For vacation rental owners, or those who plan to buy one this year, the planets are aligned in your favor.
Crowds are coming from home and they are coming from abroad.
And they are looking for bargains.
If you want to compete, you'd better have the best vacation depot in town.
The Travel Industry Association forecasts foreign and domestic travel expenditures in the U.S. will be up about 6 percent in 2008, compared to last year.
Destination Hotels & Resorts says travel bargain hunters typically look to vacation homes for extra value.
And travel guru Ed Perkins agrees.
"Vacation rentals -- especially budget locations -- will continue to offer the best antidote to steadily climbing hotel rates. Fortunately, the Internet makes finding good rentals extremely easy, anywhere in the world," Perkins says.
Christine Karpinski, director of Owner Advocacy for vacation rental portal HomeAway.com, says when you sign on the dotted line for your vacation rental, it's likely already furnished and decorated, but that doesn't mean it's quite ready to go.
You'll have to remove some items but add others to strike a balance between personal convenience and guest comfort, she says.
Begin by touring your vacation home and removing valuables. Turn a lockable closet into a vault for safekeeping valuables, personal items and extra supplies. Clear the rest of the vacation rental of personal affects and clutter.
Then add items travelers expect to find in a vacation home, items that will give your guests the memories of convenience that will keep them coming back for more.
In the kitchen, convenience is king. Equip it with enough plates, glasses, and flatware for double the number of people that you sleep (consider adding disposable plates, drinking cups and utensils for guests on the go), a coffee pot, microwave, adequate cooking gear, and a dining room table that will seat the number your rental sleeps. If you sleep large numbers, have a fold-up table and chairs readily available for the kids.
You shouldn't buy a vacation rental if you can't afford to stock it with enough quality bedding. Your linen closet should include at least two sets of high-quality sheets for each bed, pillows with pillow protectors, extra blankets, and mattress pads. An alarm clock, alarm clock/radio and reading lamp is standard equipment on a bedside table in each bedroom.
Your living area should have comfortable seating for at least the number of people that you sleep, a TV large enough for guests to watch from across the room (27 inches or larger) with at least basic cable, a DVD player or at the very least a VCR, and movies, a couple decks of cards, board games, puzzles, best sellers, toys for the kids and other rainy day accouterments.
Renters expect the bathrooms to be spotless. They also demand quality towels. Provide at least 2 bath towels, 2 hand towels, and 4 washcloths per guest.
Karpinski says don't forget those extra touches.

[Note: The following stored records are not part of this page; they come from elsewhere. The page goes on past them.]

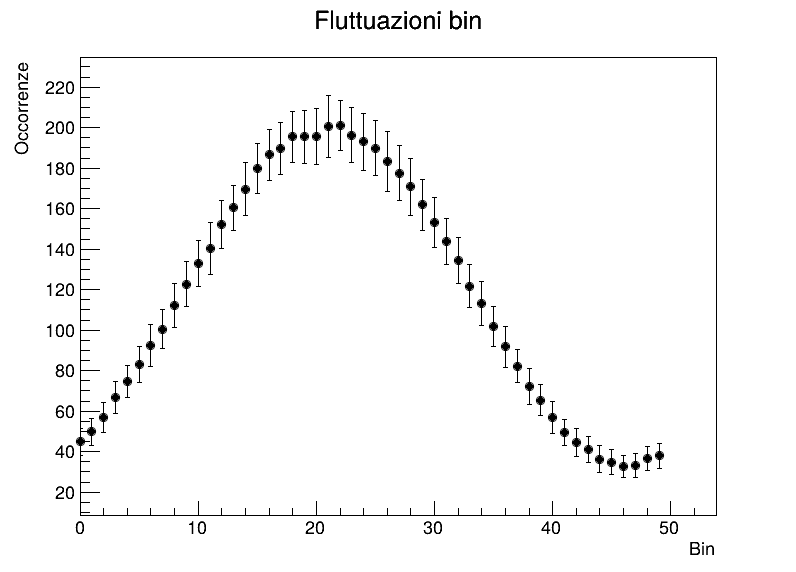
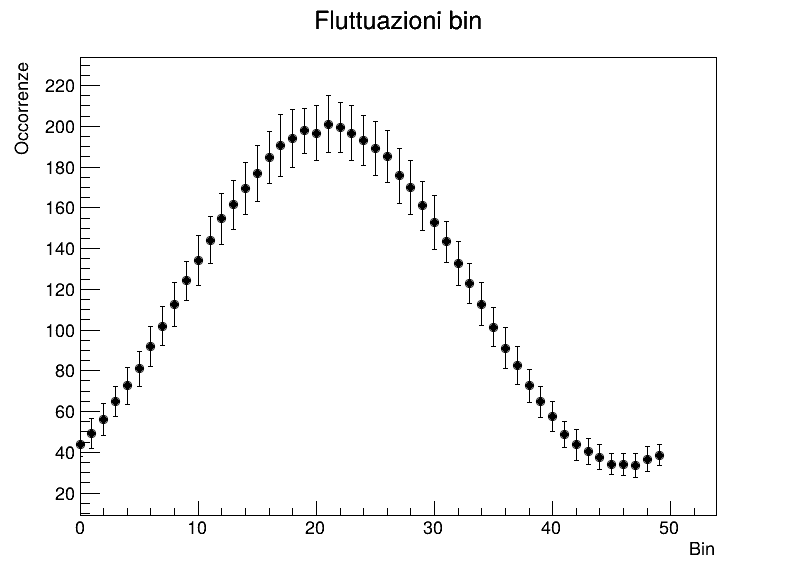
Habemus Fit

diff --git a/modulo1/root_macro.C b/modulo1/root_macro.C
@@ -48,9 +48,10 @@ class macro {
       f = cos_function();
     std::vector<double> vx;
     int entries = 0;
+    double fmax = f->GetMaximum(0., 0.6);
     for (int i = 0; i < n; ++i) {
       double x           = gRandom->Uniform(0., 0.6);
-      double y           = gRandom->Uniform(0., 1.2);
+      double y           = gRandom->Uniform(0., fmax);
       double upper_bound = f->Eval(x);
       if (y <= upper_bound) {
         vx.push_back(x);
@@ -136,11 +137,11 @@ class macro {
       gSigma->SetPointError(i, 0., sigma[i]); // Argomenti: pos in lista, x, y
     }
     if (print == true) {
-    TCanvas* c = new TCanvas("c_sigma", "Incertezze per bin", 800, 600);
-    gSigma->SetTitle("Fluttuazioni bin; Bin; Occorrenze");
-    gSigma->SetMarkerStyle(20);
-    gSigma->Draw("AP");
-    c->SaveAs("sigma.png");
+      TCanvas* c = new TCanvas("c_sigma", "Incertezze per bin", 800, 600);
+      gSigma->SetTitle("Fluttuazioni bin; Bin; Occorrenze");
+      gSigma->SetMarkerStyle(20);
+      gSigma->Draw("AP");
+      c->SaveAs("sigma.png");
     }
 
     return {media, sigma};
@@ -167,7 +168,7 @@ class macro {
 
   void gaussian_parameters(int n_generazioni = 100, int n_eventi = 10000, int bins = 50) {
     std::vector<TH1F*> hist_list;
- 
+
     for (int i{0}; i < n_generazioni; ++i) {
       double k   = gRandom->Gaus(k_, k_ * 0.01);
       double phi = gRandom->Gaus(phi_, phi_ * 0.05);
@@ -178,8 +179,11 @@ class macro {
       double cosInt    = cos_g->Integral(0., 0.6);
       TF1* cosScaled_g = (TF1*)(cos_g->Clone("cosScaled_g"));
       cosScaled_g->SetParameter(3, 1. / cosInt);
+      std::cout << "INTEGRALE: " << cosScaled_g->Integral(0., 0.6) << '\n';
       hist_list.push_back(random_generation_hist(n_eventi, bins, cosScaled_g));
     }
+  std::cout << "INTEGRALE_histo: " << hist_list[1]->Integral(1, 50) << '\n';
+
 
     std::vector<double> media(bins, 0.0);
     std::vector<double> sigma(bins, 0.0);
@@ -242,94 +246,108 @@ class macro {
       g_sigma[i] = std::sqrt(g_media_2[i] - std::pow(g_media[i], 2));
     }
 
-  TH1F* hist_smear = new TH1F("hist_smear", "Istogramma da bin smearing; x (0-0.6); Conteggio medio", bins, 0., 0.6);
-  for (int i = 0; i < bins; ++i) {
-    hist_smear->SetBinContent(i + 1, g_media[i]);
-    hist_smear->SetBinError(i + 1,g_sigma[i]);
-  }
+    TH1F* hist_smear = new TH1F("hist_smear", "Istogramma da bin smearing; x (0-0.6); Conteggio medio", bins, 0., 0.6);
+    for (int i = 0; i < bins; ++i) {
+      hist_smear->SetBinContent(i + 1, g_media[i]);
+      hist_smear->SetBinError(i + 1, g_sigma[i]);
+    }
 
-  TCanvas* c7 = new TCanvas("smearing_sigma_g", "Istogramma bin smearing", 800, 600);
-  hist_smear->SetMarkerStyle(20);
-  hist_smear->Draw("HIST E"); // mostra istogramma con barre di errore
-  c7->SaveAs("hist_smearing.png");
-}
+    TCanvas* c7 = new TCanvas("smearing_sigma_g", "Istogramma bin smearing", 800, 600);
+    hist_smear->SetMarkerStyle(20);
+    hist_smear->Draw("HIST E"); // mostra istogramma con barre di errore
+    c7->SaveAs("hist_smearing.png");
+  }
 
   void fit() {
-  TF1* cos = new TF1("Funzione coseno", "[3]*((cos([0]*x + [1]))^2 + [2])", 0., 0.6);
-  cos->SetParameters(k_, phi_, b_);
-  TH1F* hist = random_generation_hist(10000, 50);
+    TF1* cos = new TF1("Funzione coseno", "[3]*((cos([0]*x + [1]))^2 + [2])", 0., 0.6);
+    cos->SetParameters(k_, phi_, b_);
+    TH1F* hist = random_generation_hist(10000, 50);
 
-  // Fit con parametri liberi
-  auto freepar = hist->Fit(cos, "RSQ");
+    // Fit con parametri liberi
+    auto freepar = hist->Fit(cos, "RSQ");
 
-  // Fit con parametri fissati
-  TF1* cos1 = new TF1("Funzione coseno", "[3]*((cos([0]*x + [1]))^2 + [2])", 0., 0.6);
-  cos1->FixParameter(0, k_);
-  cos1->FixParameter(1, phi_);
-  cos1->FixParameter(2, b_);
-  auto fixpar = hist->Fit(cos1, "RSQ");
+    // Fit con parametri fissati
+    TF1* cos1 = new TF1("Funzione coseno", "[3]*((cos([0]*x + [1]))^2 + [2])", 0., 0.6);
+    cos1->FixParameter(0, k_);
+    cos1->FixParameter(1, phi_);
+    cos1->FixParameter(2, b_);
+    auto fixpar = hist->Fit(cos1, "RSQ");
 
-  int statusfree = freepar->Status();
-  int statusfix  = fixpar->Status();
+    int statusfree = freepar->Status();
+    int statusfix  = fixpar->Status();
 
-  std::ofstream ofs("Fit.md");
-  if (!ofs.is_open()) {
-    std::cout << "Errore apertura file\n";
-    return;
+    std::cout<<"residuo: "<< residuo(cos1, hist) << '\n';
+
+
+    std::ofstream ofs("Fit.md");
+    if (!ofs.is_open()) {
+      std::cout << "Errore apertura file\n";
+      return;
+    }
+
+    ofs << "# Risultati del Fit\n\n";
+
+    ofs << "## Fit con parametri liberi\n\n";
+    ofs << "- **Status:** " << statusfree << "\n";
+    ofs << "- **Funzione:** `" << cos->GetName() << "`\n";
+
+    double chi2_free = cos->GetChisquare();
+    int ndf_free     = cos->GetNDF();
+    ofs << "- **Chi² / NDF:** " << chi2_free << " / " << ndf_free << "\n\n";
+
+    int npar_free = cos->GetNpar();
+    ofs << "| Index | Name | Value | Error |\n";
+    ofs << "|:------:|:------|:------:|:------:|\n";
+    for (int i = 0; i < npar_free; ++i) {
+      const char* pname = cos->GetParName(i) ? cos->GetParName(i) : "";
+      ofs << "| " << i << " | " << pname << " | " << cos->GetParameter(i) << " | " << cos->GetParError(i) << " |\n";
+    }
+
+    ofs << "\n---\n\n";
+    ofs << "## Fit con parametri fissati\n\n";
+    ofs << "- **Status:** " << statusfix << "\n";
+    ofs << "- **Funzione:** `" << cos1->GetName() << "`\n";
+
+    double chi2_fix = cos1->GetChisquare();
+    int ndf_fix     = cos1->GetNDF();
+    ofs << "- **Chi² / NDF:** " << chi2_fix << " / " << ndf_fix << "\n\n";
+
+    int npar_fix = cos1->GetNpar();
+    ofs << "| Index | Name | Value | Error |\n";
+    ofs << "|:------:|:------|:------:|:------:|\n";
+    for (int i = 0; i < npar_fix; ++i) {
+      const char* pname = cos1->GetParName(i) ? cos1->GetParName(i) : "";
+      ofs << "| " << i << " | " << pname << " | " << cos1->GetParameter(i) << " | " << cos1->GetParError(i) << " |\n";
+    }
+
+    ofs.close();
   }
 
-  ofs << "# Risultati del Fit\n\n";
-
-  ofs << "## Fit con parametri liberi\n\n";
-  ofs << "- **Status:** " << statusfree << "\n";
-  ofs << "- **Funzione:** `" << cos->GetName() << "`\n";
-
-  double chi2_free = cos->GetChisquare();
-  int ndf_free     = cos->GetNDF();
-  ofs << "- **Chi² / NDF:** " << chi2_free << " / " << ndf_free << "\n\n";
-
-  int npar_free = cos->GetNpar();
-  ofs << "| Index | Name | Value | Error |\n";
-  ofs << "|:------:|:------|:------:|:------:|\n";
-  for (int i = 0; i < npar_free; ++i) {
-    const char* pname = cos->GetParName(i) ? cos->GetParName(i) : "";
-    ofs << "| " << i << " | " << pname << " | " << cos->GetParameter(i) << " | " << cos->GetParError(i) << " |\n";
+  double residuo(TF1* cos, TH1F* hist, int b = 50) {
+    double chisquare;
+    for (int i = 0; i < b; ++i) {
+      double xlow        = hist->GetBinLowEdge(i + 1);
+      double xup         = hist->GetBinLowEdge(i + 2);
+      double cosIntegral = cos->Integral(xlow, xup);
+      double mean        = cosIntegral / (xup - xlow);
+      chisquare += (std::pow(mean - hist->GetBinContent(i + 1), 2)) / cosIntegral;
+    }
+    return chisquare / cos->GetNDF();
   }
 
-  ofs << "\n---\n\n";
-  ofs << "## Fit con parametri fissati\n\n";
-  ofs << "- **Status:** " << statusfix << "\n";
-  ofs << "- **Funzione:** `" << cos1->GetName() << "`\n";
+  void draw() {
+    TCanvas* c1 = new TCanvas("c1", "Funzione coseno", 800, 600);
+    cos_function()->SetTitle("Funzione");
+    cos_function()->Draw();
+    c1->SaveAs("grafico.png");
 
-  double chi2_fix = cos1->GetChisquare();
-  int ndf_fix     = cos1->GetNDF();
-  ofs << "- **Chi² / NDF:** " << chi2_fix << " / " << ndf_fix << "\n\n";
+    TCanvas* c2 = new TCanvas("c2", "Estrazione punti", 800, 600);
+    random_generation_graph(10000)->Draw("AP");
+    c2->SaveAs("punti.png");
 
-  int npar_fix = cos1->GetNpar();
-  ofs << "| Index | Name | Value | Error |\n";
-  ofs << "|:------:|:------|:------:|:------:|\n";
-  for (int i = 0; i < npar_fix; ++i) {
-    const char* pname = cos1->GetParName(i) ? cos1->GetParName(i) : "";
-    ofs << "| " << i << " | " << pname << " | " << cos1->GetParameter(i) << " | " << cos1->GetParError(i) << " |\n";
+    TCanvas* c3 = new TCanvas("c3", "Istogramma", 800, 600);
+    random_generation_hist(10000, 50)->Draw();
+    // cos_function()->Draw();
+    c3->SaveAs("istogramma.png");
   }
-
-  ofs.close();
-}
-
-void draw() {
-  TCanvas* c1 = new TCanvas("c1", "Funzione coseno", 800, 600);
-  cos_function()->SetTitle("Funzione");
-  cos_function()->Draw();
-  c1->SaveAs("grafico.png");
-
-  TCanvas* c2 = new TCanvas("c2", "Estrazione punti", 800, 600);
-  random_generation_graph(10000)->Draw("AP");
-  c2->SaveAs("punti.png");
-
-  TCanvas* c3 = new TCanvas("c3", "Istogramma", 800, 600);
-  random_generation_hist(10000, 50)->Draw();
-  // cos_function()->Draw();
-  c3->SaveAs("istogramma.png");
-}
-}
-;
+};

diff --git a/modulo1/Fit.md b/modulo1/Fit.md
@@ -4,14 +4,14 @@
 
 - **Status:** 0
 - **Funzione:** `Funzione coseno`
-- **Chi² / NDF:** 41.1407 / 46
+- **Chi² / NDF:** 40.0908 / 46
 
 | Index | Name | Value | Error |
 |:------:|:------|:------:|:------:|
-| 0 | p0 | 5.1906 | 0.0891659 |
-| 1 | p1 | 1.8175 | 0.0261787 |
-| 2 | p2 | 0.194002 | 0.0151285 |
-| 3 | p3 | 166.921 | 3.98414 |
+| 0 | p0 | 5.11142 | 0.0942914 |
+| 1 | p1 | 1.81112 | 0.0273657 |
+| 2 | p2 | 0.178895 | 0.0156696 |
+| 3 | p3 | 167.079 | 3.92863 |
 
 ---
 
@@ -19,11 +19,11 @@
 
 - **Status:** 0
 - **Funzione:** `Funzione coseno`
-- **Chi² / NDF:** 42.8815 / 49
+- **Chi² / NDF:** 43.2011 / 49
 
 | Index | Name | Value | Error |
 |:------:|:------|:------:|:------:|
 | 0 | p0 | 5.2 | 0 |
 | 1 | p1 | 1.8 | 0 |
 | 2 | p2 | 0.2 | 0 |
-| 3 | p3 | 165.632 | 2.17054 |
+| 3 | p3 | 163.888 | 2.15908 |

Remember why renters choose to stay at a vacation home instead of a motel or some hotels. A washer and a dryer. High-speed Internet. An iron and ironing board. A hair dryer. Video game machine. When equipping your vacation rental property add extras guests typically don't get elsewhere and spruce the place up with flowers in vases, non-perishable food staples in the cupboards and a nice bottle of wine or sparkling water in the fridge.